Input data Block Start

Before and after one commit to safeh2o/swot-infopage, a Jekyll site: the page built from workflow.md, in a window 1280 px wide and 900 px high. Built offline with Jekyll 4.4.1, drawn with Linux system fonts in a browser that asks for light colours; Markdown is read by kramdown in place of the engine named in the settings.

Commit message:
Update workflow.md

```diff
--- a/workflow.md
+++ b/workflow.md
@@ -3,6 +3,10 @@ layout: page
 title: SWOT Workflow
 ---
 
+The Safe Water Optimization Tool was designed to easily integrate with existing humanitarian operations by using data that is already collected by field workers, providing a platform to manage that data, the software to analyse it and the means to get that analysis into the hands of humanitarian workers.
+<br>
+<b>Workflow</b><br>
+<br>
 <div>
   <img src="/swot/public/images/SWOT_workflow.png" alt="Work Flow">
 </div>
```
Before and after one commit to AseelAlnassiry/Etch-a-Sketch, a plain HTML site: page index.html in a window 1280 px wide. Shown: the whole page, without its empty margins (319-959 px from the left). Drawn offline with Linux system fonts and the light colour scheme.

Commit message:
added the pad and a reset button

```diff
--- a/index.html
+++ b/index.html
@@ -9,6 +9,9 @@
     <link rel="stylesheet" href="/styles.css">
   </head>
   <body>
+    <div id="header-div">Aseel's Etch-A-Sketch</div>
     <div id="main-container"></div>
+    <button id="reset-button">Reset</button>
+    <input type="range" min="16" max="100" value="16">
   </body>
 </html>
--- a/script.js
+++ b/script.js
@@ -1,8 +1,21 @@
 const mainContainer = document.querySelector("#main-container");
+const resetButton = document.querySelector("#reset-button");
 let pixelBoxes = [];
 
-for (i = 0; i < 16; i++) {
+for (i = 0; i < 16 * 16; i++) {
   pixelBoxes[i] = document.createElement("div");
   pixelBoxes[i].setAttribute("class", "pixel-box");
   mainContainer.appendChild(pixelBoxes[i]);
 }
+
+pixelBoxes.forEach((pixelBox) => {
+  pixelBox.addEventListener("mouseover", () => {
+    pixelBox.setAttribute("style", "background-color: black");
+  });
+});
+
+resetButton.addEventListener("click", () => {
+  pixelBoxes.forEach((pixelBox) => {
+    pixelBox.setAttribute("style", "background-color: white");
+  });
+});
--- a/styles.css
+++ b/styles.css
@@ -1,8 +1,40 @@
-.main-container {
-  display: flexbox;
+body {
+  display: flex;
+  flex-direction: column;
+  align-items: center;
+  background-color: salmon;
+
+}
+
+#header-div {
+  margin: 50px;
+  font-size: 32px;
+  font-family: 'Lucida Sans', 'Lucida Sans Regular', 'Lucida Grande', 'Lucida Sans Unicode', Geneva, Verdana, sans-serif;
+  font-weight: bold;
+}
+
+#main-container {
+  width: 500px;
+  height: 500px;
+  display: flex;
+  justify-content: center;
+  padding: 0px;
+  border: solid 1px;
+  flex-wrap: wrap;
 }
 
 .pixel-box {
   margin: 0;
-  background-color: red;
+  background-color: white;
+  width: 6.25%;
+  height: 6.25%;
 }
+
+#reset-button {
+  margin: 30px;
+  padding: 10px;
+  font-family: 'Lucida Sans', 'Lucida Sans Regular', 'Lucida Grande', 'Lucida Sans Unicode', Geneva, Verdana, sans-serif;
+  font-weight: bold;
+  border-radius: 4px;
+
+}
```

Input data Block End

[Work to be completed] Return every record in full, word for word.

[Answer to the problem]
Before and after one commit to safeh2o/swot-infopage, a Jekyll site: the page built from workflow.md, in a window 1280 px wide and 900 px high. Built offline with Jekyll 4.4.1, drawn with Linux system fonts in a browser that asks for light colours; Markdown is read by kramdown in place of the engine named in the settings.

Commit message:
Update workflow.md

```diff
--- a/workflow.md
+++ b/workflow.md
@@ -3,6 +3,10 @@ layout: page
 title: SWOT Workflow
 ---
 
+The Safe Water Optimization Tool was designed to easily integrate with existing humanitarian operations by using data that is already collected by field workers, providing a platform to manage that data, the software to analyse it and the means to get that analysis into the hands of humanitarian workers.
+<br>
+<b>Workflow</b><br>
+<br>
 <div>
   <img src="/swot/public/images/SWOT_workflow.png" alt="Work Flow">
 </div>
```
Before and after one commit to AseelAlnassiry/Etch-a-Sketch, a plain HTML site: page index.html in a window 1280 px wide. Shown: the whole page, without its empty margins (319-959 px from the left). Drawn offline with Linux system fonts and the light colour scheme.

Commit message:
added the pad and a reset button

```diff
--- a/index.html
+++ b/index.html
@@ -9,6 +9,9 @@
     <link rel="stylesheet" href="/styles.css">
   </head>
   <body>
+    <div id="header-div">Aseel's Etch-A-Sketch</div>
     <div id="main-container"></div>
+    <button id="reset-button">Reset</button>
+    <input type="range" min="16" max="100" value="16">
   </body>
 </html>
--- a/script.js
+++ b/script.js
@@ -1,8 +1,21 @@
 const mainContainer = document.querySelector("#main-container");
+const resetButton = document.querySelector("#reset-button");
 let pixelBoxes = [];
 
-for (i = 0; i < 16; i++) {
+for (i = 0; i < 16 * 16; i++) {
   pixelBoxes[i] = document.createElement("div");
   pixelBoxes[i].setAttribute("class", "pixel-box");
   mainContainer.appendChild(pixelBoxes[i]);
 }
+
+pixelBoxes.forEach((pixelBox) => {
+  pixelBox.addEventListener("mouseover", () => {
+    pixelBox.setAttribute("style", "background-color: black");
+  });
+});
+
+resetButton.addEventListener("click", () => {
+  pixelBoxes.forEach((pixelBox) => {
+    pixelBox.setAttribute("style", "background-color: white");
+  });
+});
--- a/styles.css
+++ b/styles.css
@@ -1,8 +1,40 @@
-.main-container {
-  display: flexbox;
+body {
+  display: flex;
+  flex-direction: column;
+  align-items: center;
+  background-color: salmon;
+
+}
+
+#header-div {
+  margin: 50px;
+  font-size: 32px;
+  font-family: 'Lucida Sans', 'Lucida Sans Regular', 'Lucida Grande', 'Lucida Sans Unicode', Geneva, Verdana, sans-serif;
+  font-weight: bold;
+}
+
+#main-container {
+  width: 500px;
+  height: 500px;
+  display: flex;
+  justify-content: center;
+  padding: 0px;
+  border: solid 1px;
+  flex-wrap: wrap;
 }
 
 .pixel-box {
   margin: 0;
-  background-color: red;
+  background-color: white;
+  width: 6.25%;
+  height: 6.25%;
 }
+
+#reset-button {
+  margin: 30px;
+  padding: 10px;
+  font-family: 'Lucida Sans', 'Lucida Sans Regular', 'Lucida Grande', 'Lucida Sans Unicode', Geneva, Verdana, sans-serif;
+  font-weight: bold;
+  border-radius: 4px;
+
+}
```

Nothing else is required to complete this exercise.